=== Required action ===
Look through the entries below and show every line containing the word "pattern".

=== Web document revisions ===
________________________
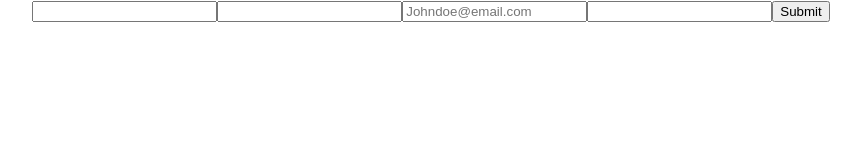
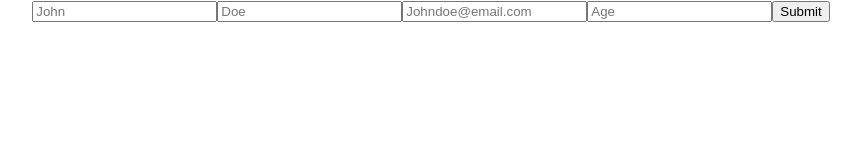
Before and after one commit to Virtual-R/fe, a React (Create React App) app: page / in a window 1280 px wide. Shown: the top 160 px of the page, without its empty margins (209-1070 px from the left). Built offline with nearby package versions, Linux system fonts and the light colour scheme.

Commit message:
Added post request, endpoint does not work but the form does.

```diff
--- a/src/components/SignUpForm.js
+++ b/src/components/SignUpForm.js
@@ -1,20 +1,36 @@
-import React from 'react';
+import React, {useState} from 'react';
 import { useForm } from 'react-hook-form';
+import axios from 'axios';
 
 function SignUpForm() {
-  const { register, handleSubmit } = useForm()
-  const onSubmit = data => console.log(data)
+  const { register, errors, handleSubmit } = useForm();
+  const [user, setUser] = useState ({})
+
+  const onSubmit = data => {
+    const user = data;
+
+    axios.post('/api/register', user)
+    .then(res => setUser(res.data))
+    .catch(err => console.log(err))
+  }
+
+  console.log(user)
+
 
   return (
     <form onSubmit={handleSubmit(onSubmit)}>
 
-      <input type="text" name="firstName" ref={register({ required: true, maxLength: 20 })} />
+      <input placeholder="John" type="text" name="firstName" ref={register({ required: true, maxLength: 20 })} />
+      {errors.firstName && 'Uh Oh...First Name is required.'}
 
-      <input type="text" name="lastName" ref={register({ required: true, pattern: /^[A-Za-z]+$/i })} />
+      <input placeholder="Doe" type="text" name="lastName" ref={register({ required: true, pattern: /^[A-Za-z]+$/i })} />
+      {errors.lastName && 'Uh Oh...Last Name is required.'}
 
       <input type="email" placeholder="Johndoe@email.com" name="email" ref={register({required: true})}/>
+      {errors.email && 'Uh Oh...An Email is required.'}
 
-      <input name="age" type="number" ref={register({ min: 18, max: 150})} />
+      <input placeholder="Age" name="age" type="number" ref={register({ min: 18})} />
+      {errors.age && 'Uh Oh...You must be 18 years or older to sign-up.'}
 
       <input type="submit" />
 
```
________________________
=== Exercise output ===
-      <input type="text" name="lastName" ref={register({ required: true, pattern: /^[A-Za-z]+$/i })} />
+      <input placeholder="Doe" type="text" name="lastName" ref={register({ required: true, pattern: /^[A-Za-z]+$/i })} />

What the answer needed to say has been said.